__Work to be completed__
Scan the listing and copy each line where the word "natus" is present.

__Extracted material__
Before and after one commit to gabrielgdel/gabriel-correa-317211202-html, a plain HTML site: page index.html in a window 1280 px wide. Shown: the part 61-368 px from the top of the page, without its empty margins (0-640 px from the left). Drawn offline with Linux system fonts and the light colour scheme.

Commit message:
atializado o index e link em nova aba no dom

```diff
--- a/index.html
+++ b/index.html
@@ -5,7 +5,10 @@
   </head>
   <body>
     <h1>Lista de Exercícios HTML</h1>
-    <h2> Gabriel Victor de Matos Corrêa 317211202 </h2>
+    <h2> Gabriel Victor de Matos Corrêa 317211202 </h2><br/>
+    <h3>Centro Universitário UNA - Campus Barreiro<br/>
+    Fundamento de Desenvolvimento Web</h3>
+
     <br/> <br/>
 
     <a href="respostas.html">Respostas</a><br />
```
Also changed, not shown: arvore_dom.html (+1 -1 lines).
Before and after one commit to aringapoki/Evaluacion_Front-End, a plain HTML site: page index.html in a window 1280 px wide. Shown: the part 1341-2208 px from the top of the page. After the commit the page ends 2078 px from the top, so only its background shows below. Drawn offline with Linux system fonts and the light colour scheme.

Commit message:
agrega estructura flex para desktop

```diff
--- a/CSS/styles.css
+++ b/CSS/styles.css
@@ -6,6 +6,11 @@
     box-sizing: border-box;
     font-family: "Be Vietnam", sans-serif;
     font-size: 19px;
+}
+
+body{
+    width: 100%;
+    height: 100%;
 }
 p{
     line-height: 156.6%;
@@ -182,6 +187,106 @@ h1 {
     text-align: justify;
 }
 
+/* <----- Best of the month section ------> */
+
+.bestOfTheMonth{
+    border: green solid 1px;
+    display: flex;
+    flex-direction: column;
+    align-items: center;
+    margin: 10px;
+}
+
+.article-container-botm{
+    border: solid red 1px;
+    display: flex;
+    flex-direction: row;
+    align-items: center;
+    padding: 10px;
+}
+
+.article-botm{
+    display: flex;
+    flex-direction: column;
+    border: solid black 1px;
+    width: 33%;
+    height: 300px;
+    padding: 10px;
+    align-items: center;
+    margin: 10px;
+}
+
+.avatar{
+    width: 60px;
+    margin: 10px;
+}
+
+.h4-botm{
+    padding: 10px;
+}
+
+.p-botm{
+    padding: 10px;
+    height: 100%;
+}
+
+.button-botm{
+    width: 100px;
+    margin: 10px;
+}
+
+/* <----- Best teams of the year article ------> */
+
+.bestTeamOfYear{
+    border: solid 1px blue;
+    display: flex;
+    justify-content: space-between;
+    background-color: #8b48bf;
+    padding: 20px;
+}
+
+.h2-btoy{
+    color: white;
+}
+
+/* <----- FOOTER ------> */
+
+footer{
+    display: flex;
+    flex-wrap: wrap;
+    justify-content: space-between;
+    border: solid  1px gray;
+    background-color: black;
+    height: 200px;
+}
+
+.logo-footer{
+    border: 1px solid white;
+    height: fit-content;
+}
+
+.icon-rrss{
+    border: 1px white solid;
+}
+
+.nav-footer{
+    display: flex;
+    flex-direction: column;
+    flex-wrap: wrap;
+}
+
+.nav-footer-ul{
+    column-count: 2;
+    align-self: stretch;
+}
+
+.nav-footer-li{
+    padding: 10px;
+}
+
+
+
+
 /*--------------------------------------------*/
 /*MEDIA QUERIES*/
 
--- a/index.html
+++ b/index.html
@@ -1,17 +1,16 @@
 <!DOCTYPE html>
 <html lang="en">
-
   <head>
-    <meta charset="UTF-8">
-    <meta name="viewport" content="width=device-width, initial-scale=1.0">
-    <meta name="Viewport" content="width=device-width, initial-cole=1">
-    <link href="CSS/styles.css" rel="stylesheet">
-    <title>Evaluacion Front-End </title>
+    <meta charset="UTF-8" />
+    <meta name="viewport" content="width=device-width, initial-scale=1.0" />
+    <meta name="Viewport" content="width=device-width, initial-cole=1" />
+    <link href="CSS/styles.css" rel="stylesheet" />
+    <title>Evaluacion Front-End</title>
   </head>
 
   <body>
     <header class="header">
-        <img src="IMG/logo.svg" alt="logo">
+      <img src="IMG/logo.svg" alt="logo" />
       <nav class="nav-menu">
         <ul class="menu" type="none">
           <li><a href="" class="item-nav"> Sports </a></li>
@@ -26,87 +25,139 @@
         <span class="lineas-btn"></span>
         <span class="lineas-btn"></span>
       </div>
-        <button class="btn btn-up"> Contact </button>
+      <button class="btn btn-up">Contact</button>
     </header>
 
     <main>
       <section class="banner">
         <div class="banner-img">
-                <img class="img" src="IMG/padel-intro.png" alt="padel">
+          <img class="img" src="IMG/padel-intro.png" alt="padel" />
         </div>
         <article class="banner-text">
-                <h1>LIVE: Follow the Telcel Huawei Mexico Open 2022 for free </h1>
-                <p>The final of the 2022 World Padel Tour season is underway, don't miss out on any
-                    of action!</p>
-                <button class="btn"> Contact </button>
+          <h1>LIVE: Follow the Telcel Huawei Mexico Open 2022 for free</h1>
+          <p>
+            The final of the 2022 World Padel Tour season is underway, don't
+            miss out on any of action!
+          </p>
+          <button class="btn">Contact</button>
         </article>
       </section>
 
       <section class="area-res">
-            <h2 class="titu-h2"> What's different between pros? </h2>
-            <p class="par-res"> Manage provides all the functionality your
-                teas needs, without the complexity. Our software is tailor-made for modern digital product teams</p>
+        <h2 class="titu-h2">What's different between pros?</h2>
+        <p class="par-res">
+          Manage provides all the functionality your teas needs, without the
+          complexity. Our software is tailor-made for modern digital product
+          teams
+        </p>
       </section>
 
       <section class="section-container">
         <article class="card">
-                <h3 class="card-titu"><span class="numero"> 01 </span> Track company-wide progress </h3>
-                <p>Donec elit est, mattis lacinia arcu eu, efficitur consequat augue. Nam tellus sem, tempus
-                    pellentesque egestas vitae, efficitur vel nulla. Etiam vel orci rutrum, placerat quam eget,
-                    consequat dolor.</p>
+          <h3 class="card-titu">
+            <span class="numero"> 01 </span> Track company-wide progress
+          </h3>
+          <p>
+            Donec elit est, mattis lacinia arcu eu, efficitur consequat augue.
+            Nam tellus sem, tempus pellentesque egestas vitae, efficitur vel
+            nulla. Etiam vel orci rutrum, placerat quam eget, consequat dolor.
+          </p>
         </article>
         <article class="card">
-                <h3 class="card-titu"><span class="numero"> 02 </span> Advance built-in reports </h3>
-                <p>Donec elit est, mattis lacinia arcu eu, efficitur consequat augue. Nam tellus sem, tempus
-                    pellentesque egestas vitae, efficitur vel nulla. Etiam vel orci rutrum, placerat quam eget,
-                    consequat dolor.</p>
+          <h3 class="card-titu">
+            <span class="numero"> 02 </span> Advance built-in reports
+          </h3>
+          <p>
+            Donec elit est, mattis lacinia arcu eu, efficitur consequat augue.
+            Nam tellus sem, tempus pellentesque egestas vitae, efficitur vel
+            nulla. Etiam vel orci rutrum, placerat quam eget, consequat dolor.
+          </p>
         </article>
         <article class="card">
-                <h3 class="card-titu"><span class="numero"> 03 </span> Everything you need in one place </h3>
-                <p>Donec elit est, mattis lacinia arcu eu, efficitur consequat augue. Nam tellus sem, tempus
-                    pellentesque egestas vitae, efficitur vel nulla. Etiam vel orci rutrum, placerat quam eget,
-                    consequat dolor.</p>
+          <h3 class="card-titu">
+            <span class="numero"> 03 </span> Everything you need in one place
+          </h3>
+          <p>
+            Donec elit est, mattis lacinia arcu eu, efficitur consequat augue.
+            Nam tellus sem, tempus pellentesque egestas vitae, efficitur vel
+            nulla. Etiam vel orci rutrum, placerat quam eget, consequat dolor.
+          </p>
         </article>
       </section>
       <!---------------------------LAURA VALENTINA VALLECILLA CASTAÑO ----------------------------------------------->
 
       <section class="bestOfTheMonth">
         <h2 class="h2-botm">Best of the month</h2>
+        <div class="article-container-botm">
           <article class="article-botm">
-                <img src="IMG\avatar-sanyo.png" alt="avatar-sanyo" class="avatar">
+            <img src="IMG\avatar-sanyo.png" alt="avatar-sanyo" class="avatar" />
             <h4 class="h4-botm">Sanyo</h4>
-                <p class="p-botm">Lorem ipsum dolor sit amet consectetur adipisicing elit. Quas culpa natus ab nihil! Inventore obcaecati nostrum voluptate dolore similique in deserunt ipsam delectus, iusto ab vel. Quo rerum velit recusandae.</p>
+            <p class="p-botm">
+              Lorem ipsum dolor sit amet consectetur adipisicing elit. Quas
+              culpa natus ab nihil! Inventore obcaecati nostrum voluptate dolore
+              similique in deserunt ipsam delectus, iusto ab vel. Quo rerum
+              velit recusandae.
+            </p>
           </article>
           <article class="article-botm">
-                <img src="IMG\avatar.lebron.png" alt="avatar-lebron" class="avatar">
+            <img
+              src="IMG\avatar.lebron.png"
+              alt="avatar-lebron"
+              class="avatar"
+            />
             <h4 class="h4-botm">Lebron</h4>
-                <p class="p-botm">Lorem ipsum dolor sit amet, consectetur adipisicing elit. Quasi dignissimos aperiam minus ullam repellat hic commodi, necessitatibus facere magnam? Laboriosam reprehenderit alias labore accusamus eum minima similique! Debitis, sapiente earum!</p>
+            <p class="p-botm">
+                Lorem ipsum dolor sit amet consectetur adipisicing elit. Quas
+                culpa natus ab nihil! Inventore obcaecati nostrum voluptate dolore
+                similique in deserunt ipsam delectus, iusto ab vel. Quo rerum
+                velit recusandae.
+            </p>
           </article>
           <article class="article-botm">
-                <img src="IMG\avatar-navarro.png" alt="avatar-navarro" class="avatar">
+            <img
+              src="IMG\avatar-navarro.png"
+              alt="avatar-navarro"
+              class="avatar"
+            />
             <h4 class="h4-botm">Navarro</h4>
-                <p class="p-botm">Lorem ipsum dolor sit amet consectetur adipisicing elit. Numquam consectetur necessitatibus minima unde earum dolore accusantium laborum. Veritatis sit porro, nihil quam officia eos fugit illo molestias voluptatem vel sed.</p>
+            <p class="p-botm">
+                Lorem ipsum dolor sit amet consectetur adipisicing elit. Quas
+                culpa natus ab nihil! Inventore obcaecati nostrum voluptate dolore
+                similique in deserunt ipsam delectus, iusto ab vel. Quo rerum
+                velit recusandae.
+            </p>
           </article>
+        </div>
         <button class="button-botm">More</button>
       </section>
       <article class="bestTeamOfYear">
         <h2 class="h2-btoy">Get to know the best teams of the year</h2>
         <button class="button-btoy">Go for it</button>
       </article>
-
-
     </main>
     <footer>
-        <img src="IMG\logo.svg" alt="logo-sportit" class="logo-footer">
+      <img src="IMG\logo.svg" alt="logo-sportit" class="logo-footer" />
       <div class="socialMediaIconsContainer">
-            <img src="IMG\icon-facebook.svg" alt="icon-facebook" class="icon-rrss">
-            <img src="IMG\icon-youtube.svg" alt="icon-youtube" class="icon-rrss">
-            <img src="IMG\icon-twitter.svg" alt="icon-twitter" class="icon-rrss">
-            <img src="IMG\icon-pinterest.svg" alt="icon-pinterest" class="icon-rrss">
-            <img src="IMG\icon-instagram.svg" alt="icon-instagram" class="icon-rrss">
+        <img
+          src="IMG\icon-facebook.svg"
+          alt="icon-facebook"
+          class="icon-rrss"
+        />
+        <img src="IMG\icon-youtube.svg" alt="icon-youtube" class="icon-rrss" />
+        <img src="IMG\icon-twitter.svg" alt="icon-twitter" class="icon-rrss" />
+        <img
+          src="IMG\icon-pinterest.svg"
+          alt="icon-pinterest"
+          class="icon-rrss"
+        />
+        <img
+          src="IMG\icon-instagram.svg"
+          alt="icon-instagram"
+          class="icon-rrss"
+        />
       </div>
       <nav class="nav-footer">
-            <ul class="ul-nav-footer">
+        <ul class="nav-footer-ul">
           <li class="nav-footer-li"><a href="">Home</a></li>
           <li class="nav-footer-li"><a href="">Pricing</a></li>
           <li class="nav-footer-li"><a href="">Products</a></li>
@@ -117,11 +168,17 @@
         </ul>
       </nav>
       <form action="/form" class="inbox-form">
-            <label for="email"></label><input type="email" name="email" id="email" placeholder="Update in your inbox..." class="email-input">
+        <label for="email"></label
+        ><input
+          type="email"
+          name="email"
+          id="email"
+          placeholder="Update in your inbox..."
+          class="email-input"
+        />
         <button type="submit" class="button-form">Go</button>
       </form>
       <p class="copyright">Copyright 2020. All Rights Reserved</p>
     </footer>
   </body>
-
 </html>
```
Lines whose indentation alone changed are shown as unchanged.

__Written answer__
-                <p class="p-botm">Lorem ipsum dolor sit amet consectetur adipisicing elit. Quas culpa natus ab nihil! Inventore obcaecati nostrum voluptate dolore similique in deserunt ipsam delectus, iusto ab vel. Quo rerum velit recusandae.</p>
+              culpa natus ab nihil! Inventore obcaecati nostrum voluptate dolore
+                culpa natus ab nihil! Inventore obcaecati nostrum voluptate dolore
+                culpa natus ab nihil! Inventore obcaecati nostrum voluptate dolore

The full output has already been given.